The point they make is this: We call kale healthy, and brownies unhealthy. But that’s not true. Either food can be part of a healthy diet, just as it could be part of an unhealthy one. And what do we even mean by “healthy” in the first place? Low-calorie enough to support weight loss and maintenance? High-calorie enough to sustain an active lifestyle and performance goals? A balance of vitamins and minerals? No one food can provide all this.

Intended or not, that’s essentially the message behind stunts like the one in Morgan Spurlock’s Supersize Me (or the one leveraged to great effect by Subway when now-notorious spokesperson Jared Fogle lost weight eating their sandwiches). But the words we use can make it hard to remember this when making choices in the context of an overall diet. And marketers and manufacturers deliberately make it even harder by choosing words that divert attention toward positive characteristics and away from negative ones.

How many food packages trumpet that a product is “gluten-free”? I noticed my bags of microwave popcorn do. If I had celiac disease, this would definitely be good news for my health. However, since I don’t, that information about gluten is pretty neutral for me. Gluten-free has become a bit of a fad, with some people believing it’s de facto healthier, and others mistakenly believing they have a gluten allergy. A product’s freedom from gluten is really only nutritional news for a small percentage of the population, but the folks designing the packages know many consumers will misinterpret it as good news for everyone. Hence, the label.

Even the word “nutritious” is a bit of a misdirection. Kale is definitely nutritious. So is a brownie. Yes, carbs and fats are nutrients, and we need them in our diet to be healthy.

The power of suggestive words and phrases like “healthy,” “nutritious,” “gluten-free,” “organic,” “non-GMO,” and so forth make it important for us as consumers to understand how to read nutritious labels and make our own decisions about what to eat. It’s not a simple task; the FDA devotes quite a bit of explanation to reading labels without ever striking clarity, while the American Heart Association reduces the task to a handful of rules of thumb that won’t work for everyone. And that’s before we even begin to consider each person’s dietary goals: Weight loss, gain, or maintenance, some kind of physical performance, reducing blood pressure or increasing energy.  We won’t even talk about research that shows how individual people’s bodies process nutrients differently, making labels at best an approximation anyway.

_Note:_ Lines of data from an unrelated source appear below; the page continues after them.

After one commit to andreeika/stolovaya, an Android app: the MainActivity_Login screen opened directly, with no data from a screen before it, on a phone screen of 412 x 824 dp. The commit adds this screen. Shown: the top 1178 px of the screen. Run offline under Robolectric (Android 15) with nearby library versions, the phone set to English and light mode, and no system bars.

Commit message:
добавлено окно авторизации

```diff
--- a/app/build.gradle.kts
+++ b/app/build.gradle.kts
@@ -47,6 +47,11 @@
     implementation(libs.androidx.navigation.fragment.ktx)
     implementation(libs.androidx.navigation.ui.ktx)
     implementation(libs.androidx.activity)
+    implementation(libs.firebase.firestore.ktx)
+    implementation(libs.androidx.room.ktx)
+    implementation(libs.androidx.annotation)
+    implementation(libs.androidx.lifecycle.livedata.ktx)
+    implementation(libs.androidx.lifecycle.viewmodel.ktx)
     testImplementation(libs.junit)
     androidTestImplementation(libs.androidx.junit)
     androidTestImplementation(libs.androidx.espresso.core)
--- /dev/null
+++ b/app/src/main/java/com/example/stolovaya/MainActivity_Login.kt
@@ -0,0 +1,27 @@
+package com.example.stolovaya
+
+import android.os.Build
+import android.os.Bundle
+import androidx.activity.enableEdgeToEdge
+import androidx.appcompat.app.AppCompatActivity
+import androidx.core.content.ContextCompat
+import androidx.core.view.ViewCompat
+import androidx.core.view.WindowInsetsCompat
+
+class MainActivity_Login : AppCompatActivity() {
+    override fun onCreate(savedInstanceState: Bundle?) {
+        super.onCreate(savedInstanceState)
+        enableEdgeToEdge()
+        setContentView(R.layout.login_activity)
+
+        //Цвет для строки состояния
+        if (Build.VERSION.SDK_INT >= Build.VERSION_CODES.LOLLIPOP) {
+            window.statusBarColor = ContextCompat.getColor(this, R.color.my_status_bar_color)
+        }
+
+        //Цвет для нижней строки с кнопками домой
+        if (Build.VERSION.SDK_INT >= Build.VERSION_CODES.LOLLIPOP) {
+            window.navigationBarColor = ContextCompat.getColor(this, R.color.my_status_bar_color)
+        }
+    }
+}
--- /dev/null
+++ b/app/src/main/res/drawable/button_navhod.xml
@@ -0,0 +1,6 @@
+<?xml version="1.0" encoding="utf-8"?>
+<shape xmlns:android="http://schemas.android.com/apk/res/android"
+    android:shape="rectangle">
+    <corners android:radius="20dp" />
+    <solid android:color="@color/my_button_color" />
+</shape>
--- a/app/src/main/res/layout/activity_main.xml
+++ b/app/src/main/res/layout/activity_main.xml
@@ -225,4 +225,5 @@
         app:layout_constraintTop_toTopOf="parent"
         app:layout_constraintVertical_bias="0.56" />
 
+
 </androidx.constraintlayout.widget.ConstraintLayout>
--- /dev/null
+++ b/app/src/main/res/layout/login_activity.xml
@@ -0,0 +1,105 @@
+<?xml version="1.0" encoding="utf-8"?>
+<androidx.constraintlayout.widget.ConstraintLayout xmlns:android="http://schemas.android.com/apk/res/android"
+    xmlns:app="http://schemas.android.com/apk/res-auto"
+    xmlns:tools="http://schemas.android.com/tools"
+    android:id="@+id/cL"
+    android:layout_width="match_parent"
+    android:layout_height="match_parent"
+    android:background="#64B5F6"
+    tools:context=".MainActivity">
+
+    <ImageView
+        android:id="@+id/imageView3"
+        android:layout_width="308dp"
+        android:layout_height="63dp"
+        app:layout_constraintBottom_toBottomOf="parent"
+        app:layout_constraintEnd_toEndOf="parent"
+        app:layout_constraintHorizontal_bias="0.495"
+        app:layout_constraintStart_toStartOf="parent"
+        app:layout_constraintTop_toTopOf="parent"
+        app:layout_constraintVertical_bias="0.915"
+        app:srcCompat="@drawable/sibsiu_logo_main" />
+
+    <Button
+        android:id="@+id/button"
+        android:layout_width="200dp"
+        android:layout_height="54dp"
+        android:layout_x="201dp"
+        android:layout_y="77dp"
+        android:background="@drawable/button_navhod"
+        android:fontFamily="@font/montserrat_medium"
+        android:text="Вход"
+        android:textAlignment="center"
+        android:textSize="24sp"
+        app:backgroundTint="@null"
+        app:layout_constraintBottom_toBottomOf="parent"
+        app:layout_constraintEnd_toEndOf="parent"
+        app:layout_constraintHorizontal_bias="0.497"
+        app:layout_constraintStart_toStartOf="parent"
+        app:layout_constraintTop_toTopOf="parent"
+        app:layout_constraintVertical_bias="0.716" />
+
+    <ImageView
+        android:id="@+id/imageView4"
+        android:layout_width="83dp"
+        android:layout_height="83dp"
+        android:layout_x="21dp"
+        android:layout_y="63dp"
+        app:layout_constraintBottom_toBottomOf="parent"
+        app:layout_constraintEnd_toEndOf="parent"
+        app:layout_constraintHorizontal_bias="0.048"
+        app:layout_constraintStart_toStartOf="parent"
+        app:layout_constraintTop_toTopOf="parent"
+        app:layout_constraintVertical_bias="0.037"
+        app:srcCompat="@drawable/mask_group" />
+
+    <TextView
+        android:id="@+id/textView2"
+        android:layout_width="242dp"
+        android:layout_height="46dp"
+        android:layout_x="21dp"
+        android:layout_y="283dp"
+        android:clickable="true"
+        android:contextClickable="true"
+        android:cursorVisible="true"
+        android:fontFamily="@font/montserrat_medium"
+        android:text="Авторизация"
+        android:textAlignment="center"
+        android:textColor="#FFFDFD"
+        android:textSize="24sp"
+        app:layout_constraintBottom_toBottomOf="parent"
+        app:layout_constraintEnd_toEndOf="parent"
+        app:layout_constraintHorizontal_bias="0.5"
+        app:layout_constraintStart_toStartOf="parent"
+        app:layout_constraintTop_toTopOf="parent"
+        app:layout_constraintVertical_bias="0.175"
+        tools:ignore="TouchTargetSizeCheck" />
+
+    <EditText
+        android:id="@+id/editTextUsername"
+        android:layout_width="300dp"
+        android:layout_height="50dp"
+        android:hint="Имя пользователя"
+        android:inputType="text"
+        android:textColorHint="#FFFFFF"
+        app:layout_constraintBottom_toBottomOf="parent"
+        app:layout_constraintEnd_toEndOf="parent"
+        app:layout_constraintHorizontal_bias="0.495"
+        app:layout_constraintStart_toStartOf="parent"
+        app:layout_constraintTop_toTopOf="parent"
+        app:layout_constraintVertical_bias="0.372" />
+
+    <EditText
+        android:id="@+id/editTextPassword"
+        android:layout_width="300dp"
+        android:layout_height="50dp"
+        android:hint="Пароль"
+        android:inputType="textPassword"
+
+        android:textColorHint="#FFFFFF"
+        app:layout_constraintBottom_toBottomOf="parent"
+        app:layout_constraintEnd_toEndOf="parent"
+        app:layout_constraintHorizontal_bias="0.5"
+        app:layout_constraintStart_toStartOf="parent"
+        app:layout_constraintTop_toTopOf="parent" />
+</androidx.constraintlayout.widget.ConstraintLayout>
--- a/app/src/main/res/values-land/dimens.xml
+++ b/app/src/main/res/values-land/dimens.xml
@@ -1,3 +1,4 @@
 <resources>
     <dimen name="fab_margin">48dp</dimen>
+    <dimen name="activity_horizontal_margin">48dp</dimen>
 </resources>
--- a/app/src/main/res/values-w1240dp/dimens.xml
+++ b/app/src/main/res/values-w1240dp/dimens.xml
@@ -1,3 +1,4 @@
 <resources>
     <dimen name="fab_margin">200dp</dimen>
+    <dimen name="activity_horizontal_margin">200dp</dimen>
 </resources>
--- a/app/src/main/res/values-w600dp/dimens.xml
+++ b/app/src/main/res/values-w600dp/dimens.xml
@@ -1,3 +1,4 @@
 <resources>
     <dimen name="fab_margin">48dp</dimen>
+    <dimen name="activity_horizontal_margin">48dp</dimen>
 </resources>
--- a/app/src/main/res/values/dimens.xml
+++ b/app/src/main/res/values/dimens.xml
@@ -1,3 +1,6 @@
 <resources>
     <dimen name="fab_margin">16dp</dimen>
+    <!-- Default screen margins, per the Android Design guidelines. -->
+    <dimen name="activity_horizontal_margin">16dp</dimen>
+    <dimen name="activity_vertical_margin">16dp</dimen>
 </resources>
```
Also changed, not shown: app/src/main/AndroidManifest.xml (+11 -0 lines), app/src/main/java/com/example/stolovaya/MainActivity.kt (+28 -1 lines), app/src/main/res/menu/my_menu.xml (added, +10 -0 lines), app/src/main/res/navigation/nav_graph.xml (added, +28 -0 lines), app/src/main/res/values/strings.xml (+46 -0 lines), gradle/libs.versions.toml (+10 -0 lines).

The next time you’re in a grocery store, pay attention to the words on the labels of the foods you usually buy. Look out for buzzwords that lead to a conclusion of goodness, and focus instead on the ingredient lists and labels. That’s the best data to decide what you want to put in your body, not the evocative terminology chosen by a marketer to adorn a package.